Source: CopyrightLaws.com (by Rachel Yeomans) [updated 1/25/2016]
Sharing a border, the 49th parallel, you may think that the copyright laws in Canada and the U.S. are pretty much the same. Think again. The laws are quite different and the application of the laws on each side of the border can result in very different results when using, reproducing and sharing copyright-protected content.
Let’s start with an example. You are based in Canada and reproducing an article written by a U.S. author and published by a U.S. publication. Do you need permission? Under which law do you determine if permission is necessary? Global copyright law principles guide us to the principle of national treatment – you apply the law where the work is being used. So in this example, we apply Canadian copyright law. We look at the Canadian Copyright Act to determine if permission is needed.
One of the first questions we address is whether the work is protected by copyright. We apply the copyright duration of life-plus-fifty (or fifty years after the death of the author) under Canadian copyright law rather than the longer duration of life-plus-seventy that exists under the U.S. Copyright Act. So if the author of the article has been dead for sixty years, the work is in the public domain and you do not have to obtain permission to use the work.
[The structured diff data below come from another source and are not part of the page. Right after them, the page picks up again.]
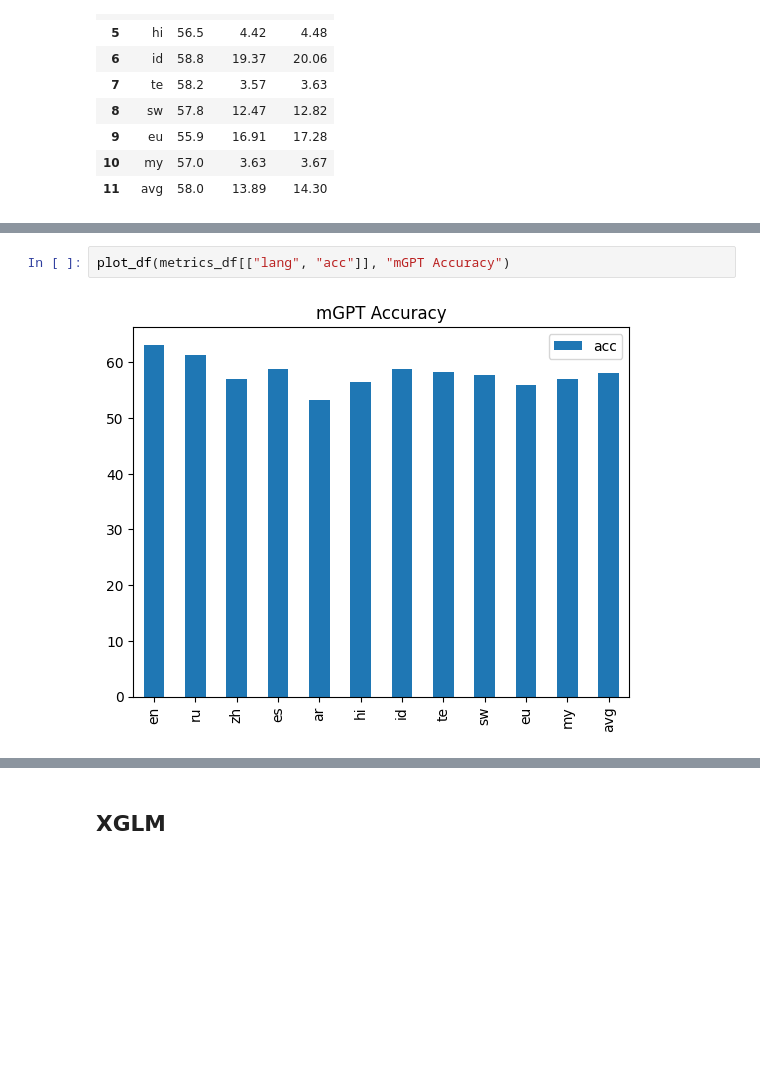
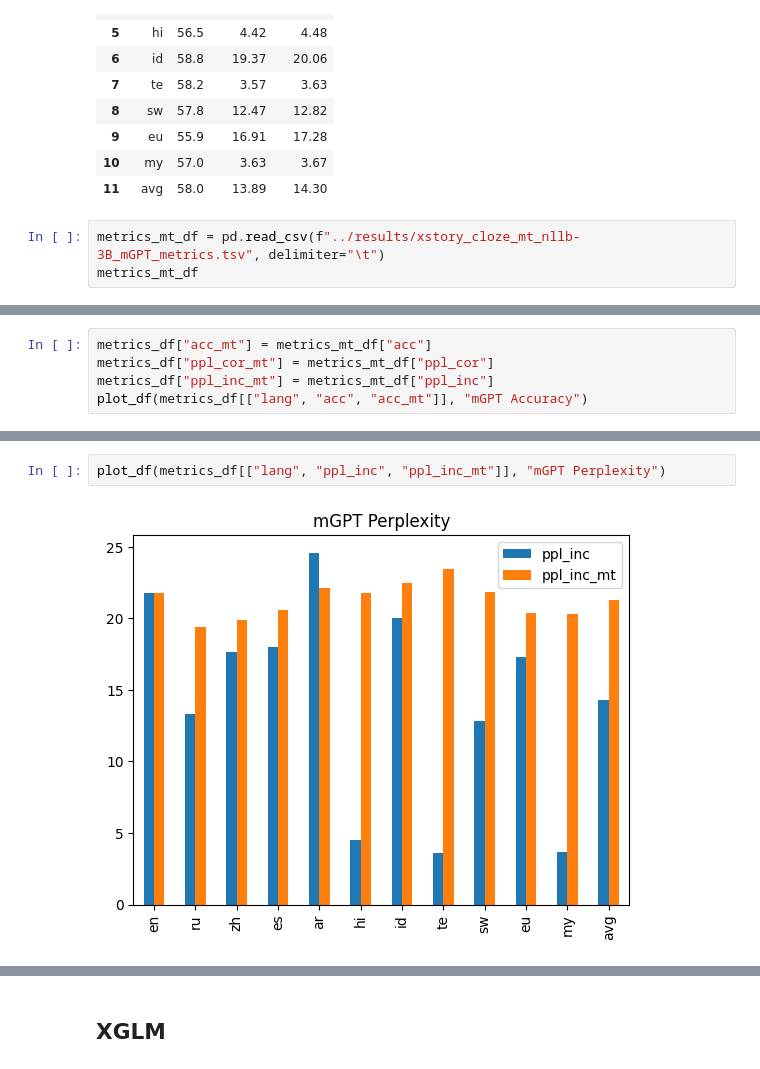
Before and after one commit to juletx/self-translate, a Jupyter notebook: evaluation/xstory_cloze.ipynb, the cells around one changed output, grey strips where cells are left out. Cells and saved outputs as stored; diff of their text form; blank space fills up the shorter version.

Commit message:
evaluate all models on mt dataset and update plots

```diff
--- a/evaluation/xstory_cloze.ipynb
+++ b/evaluation/xstory_cloze.ipynb
@@ -126,3 +50,6 @@ metrics_df
 | 9 | eu | 55.9 | 16.91 | 17.28 |
 | 10 | my | 57.0 | 3.63 | 3.67 |
 | 11 | avg | 58.0 | 13.89 | 14.30 |
+# %%
+metrics_mt_df = pd.read_csv(f"../results/xstory_cloze_mt_nllb-3B_mGPT_metrics.tsv", delimiter="\t")
+metrics_mt_df
@@ -128,0 +70,5 @@ metrics_df
+# %%
+metrics_df["acc_mt"] = metrics_mt_df["acc"]
+metrics_df["ppl_cor_mt"] = metrics_mt_df["ppl_cor"]
+metrics_df["ppl_inc_mt"] = metrics_mt_df["ppl_inc"]
+plot_df(metrics_df[["lang", "acc", "acc_mt"]], "mGPT Accuracy")
@@ -129,5 +77,5 @@ metrics_df
 # %%
-plot_df(metrics_df[["lang", "acc"]], "mGPT Accuracy")
+plot_df(metrics_df[["lang", "ppl_inc", "ppl_inc_mt"]], "mGPT Perplexity")
 # %% [output]
-[figure, old version]
+[figure, new version]
 # %%
```
Also changed, not shown: parts of 27 cells of this notebook, 38 other files.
Duration of copyright is only one of the many differences between Canadian and U.S. copyright law.
For 18 years, Copyrightlaws.com has been the portal for copyright and licensing information for creators, owners, distributors, and consumers of content. Lesley Ellen Harris, author of Canadian Copyright Law, founded Copyrightlaws.com with the mission of taking the “gray areas” and “it depends” out of copyright.